***** Records supplied *****

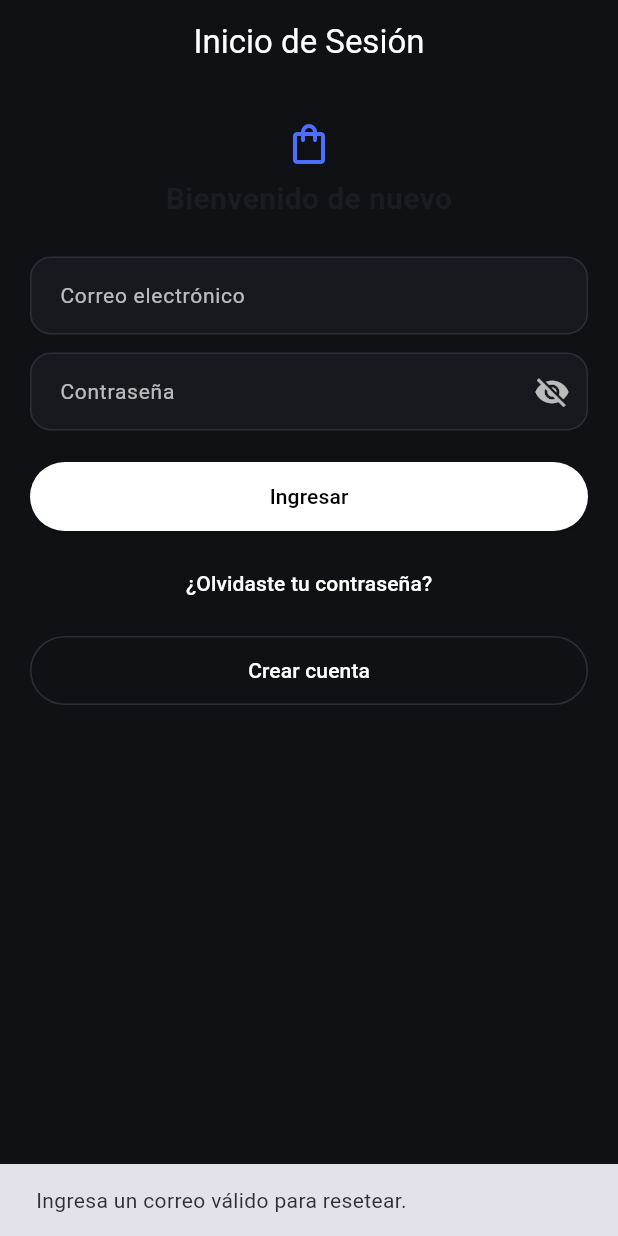
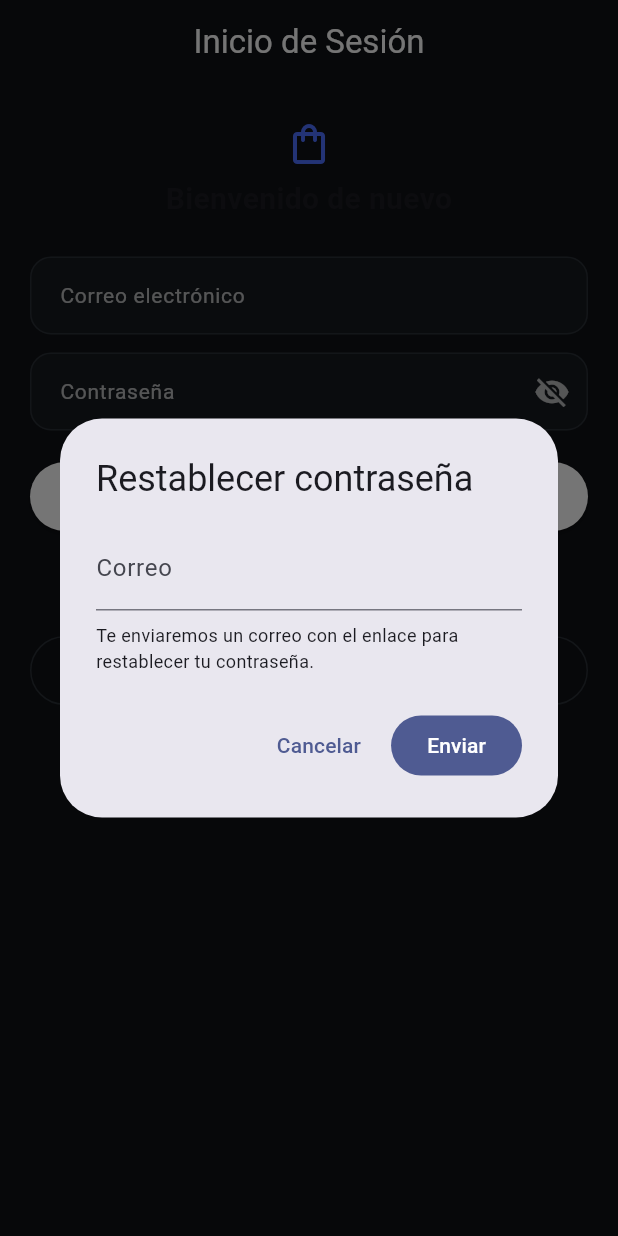
Before and after one commit to maryel1n/cmo_u3, a Flutter app: the screen it shows after launch, after a tap on "¿Olvidaste tu contraseña?", on a phone screen of 412 x 824 dp. Run offline on Flutter 3.47's test engine with Material 3 defaults, Android fonts, the phone set to English and light mode, and no system bars; our stand-ins replace firebase_auth, firebase_core; accounts and stored records are empty; network calls fail.

Commit message:
feat(auth): password reset desde Login (sendPasswordResetEmail + emulador)

```diff
--- a/lib/screen/auth/login_screen.dart
+++ b/lib/screen/auth/login_screen.dart
@@ -114,6 +114,89 @@ class _LoginScreenState extends State<LoginScreen> {
     }
   }
 
+  Future<void> _showResetPasswordDialog(BuildContext context) async {
+    final emailCtrl = TextEditingController(text: _email.text.trim());
+    String? errorText;
+
+    await showDialog<void>(
+      context: context,
+      builder: (ctx) {
+        return StatefulBuilder(
+          builder: (ctx, setState) {
+            return AlertDialog(
+              title: const Text('Restablecer contraseña'),
+              content: Column(
+                mainAxisSize: MainAxisSize.min,
+                children: [
+                  TextField(
+                    controller: emailCtrl,
+                    keyboardType: TextInputType.emailAddress,
+                    decoration: InputDecoration(
+                      labelText: 'Correo',
+                      hintText: 'tu@correo.cl',
+                      errorText: errorText,
+                    ),
+                  ),
+                  const SizedBox(height: 8),
+                  const Text(
+                    'Te enviaremos un correo con el enlace para restablecer tu contraseña.',
+                    style: TextStyle(fontSize: 12),
+                  ),
+                ],
+              ),
+              actions: [
+                TextButton(
+                  onPressed: () => Navigator.of(ctx).pop(),
+                  child: const Text('Cancelar'),
+                ),
+                FilledButton(
+                  onPressed: () async {
+                    final email = emailCtrl.text.trim();
+                    if (email.isEmpty || !email.contains('@')) {
+                      setState(() => errorText = 'Ingresa un correo válido');
+                      return;
+                    }
+                    try {
+                      await FirebaseAuth.instance.sendPasswordResetEmail(
+                        email: email,
+                      );
+
+                      // Cierra el diálogo y muestra feedback
+                      Navigator.of(ctx).pop();
+                      if (mounted) {
+                        ScaffoldMessenger.of(context).showSnackBar(
+                          SnackBar(
+                            content: Text(
+                              'Correo de restablecimiento enviado a $email',
+                            ),
+                          ),
+                        );
+                      }
+                    } on FirebaseAuthException catch (e) {
+                      String msg = 'No se pudo enviar el correo';
+                      if (e.code == 'user-not-found') {
+                        msg = 'No existe un usuario con ese correo.';
+                      } else if (e.code == 'invalid-email') {
+                        msg = 'Correo inválido.';
+                      }
+                      setState(() => errorText = msg);
+                    } catch (_) {
+                      setState(
+                        () => errorText =
+                            'Ocurrió un error inesperado. Intenta nuevamente.',
+                      );
+                    }
+                  },
+                  child: const Text('Enviar'),
+                ),
+              ],
+            );
+          },
+        );
+      },
+    );
+  }
+
   @override
   Widget build(BuildContext context) {
     const bg = Color(0xFF0F1115);
@@ -222,7 +305,9 @@ class _LoginScreenState extends State<LoginScreen> {
 
                   // ¿Olvidaste tu contraseña?
                   TextButton(
-                    onPressed: _loading ? null : _resetPassword,
+                    onPressed: _loading
+                        ? null
+                        : () => _showResetPasswordDialog(context),
                     style: TextButton.styleFrom(
                       foregroundColor: Colors.white,
                       minimumSize: const Size.fromHeight(46),
```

*****

▶ **Task prompt**
Print the full listing above again with exact wording and no images.

▶ **Problem solution**
Before and after one commit to maryel1n/cmo_u3, a Flutter app: the screen it shows after launch, after a tap on "¿Olvidaste tu contraseña?", on a phone screen of 412 x 824 dp. Run offline on Flutter 3.47's test engine with Material 3 defaults, Android fonts, the phone set to English and light mode, and no system bars; our stand-ins replace firebase_auth, firebase_core; accounts and stored records are empty; network calls fail.

Commit message:
feat(auth): password reset desde Login (sendPasswordResetEmail + emulador)

```diff
--- a/lib/screen/auth/login_screen.dart
+++ b/lib/screen/auth/login_screen.dart
@@ -114,6 +114,89 @@ class _LoginScreenState extends State<LoginScreen> {
     }
   }
 
+  Future<void> _showResetPasswordDialog(BuildContext context) async {
+    final emailCtrl = TextEditingController(text: _email.text.trim());
+    String? errorText;
+
+    await showDialog<void>(
+      context: context,
+      builder: (ctx) {
+        return StatefulBuilder(
+          builder: (ctx, setState) {
+            return AlertDialog(
+              title: const Text('Restablecer contraseña'),
+              content: Column(
+                mainAxisSize: MainAxisSize.min,
+                children: [
+                  TextField(
+                    controller: emailCtrl,
+                    keyboardType: TextInputType.emailAddress,
+                    decoration: InputDecoration(
+                      labelText: 'Correo',
+                      hintText: 'tu@correo.cl',
+                      errorText: errorText,
+                    ),
+                  ),
+                  const SizedBox(height: 8),
+                  const Text(
+                    'Te enviaremos un correo con el enlace para restablecer tu contraseña.',
+                    style: TextStyle(fontSize: 12),
+                  ),
+                ],
+              ),
+              actions: [
+                TextButton(
+                  onPressed: () => Navigator.of(ctx).pop(),
+                  child: const Text('Cancelar'),
+                ),
+                FilledButton(
+                  onPressed: () async {
+                    final email = emailCtrl.text.trim();
+                    if (email.isEmpty || !email.contains('@')) {
+                      setState(() => errorText = 'Ingresa un correo válido');
+                      return;
+                    }
+                    try {
+                      await FirebaseAuth.instance.sendPasswordResetEmail(
+                        email: email,
+                      );
+
+                      // Cierra el diálogo y muestra feedback
+                      Navigator.of(ctx).pop();
+                      if (mounted) {
+                        ScaffoldMessenger.of(context).showSnackBar(
+                          SnackBar(
+                            content: Text(
+                              'Correo de restablecimiento enviado a $email',
+                            ),
+                          ),
+                        );
+                      }
+                    } on FirebaseAuthException catch (e) {
+                      String msg = 'No se pudo enviar el correo';
+                      if (e.code == 'user-not-found') {
+                        msg = 'No existe un usuario con ese correo.';
+                      } else if (e.code == 'invalid-email') {
+                        msg = 'Correo inválido.';
+                      }
+                      setState(() => errorText = msg);
+                    } catch (_) {
+                      setState(
+                        () => errorText =
+                            'Ocurrió un error inesperado. Intenta nuevamente.',
+                      );
+                    }
+                  },
+                  child: const Text('Enviar'),
+                ),
+              ],
+            );
+          },
+        );
+      },
+    );
+  }
+
   @override
   Widget build(BuildContext context) {
     const bg = Color(0xFF0F1115);
@@ -222,7 +305,9 @@ class _LoginScreenState extends State<LoginScreen> {
 
                   // ¿Olvidaste tu contraseña?
                   TextButton(
-                    onPressed: _loading ? null : _resetPassword,
+                    onPressed: _loading
+                        ? null
+                        : () => _showResetPasswordDialog(context),
                     style: TextButton.styleFrom(
                       foregroundColor: Colors.white,
                       minimumSize: const Size.fromHeight(46),
```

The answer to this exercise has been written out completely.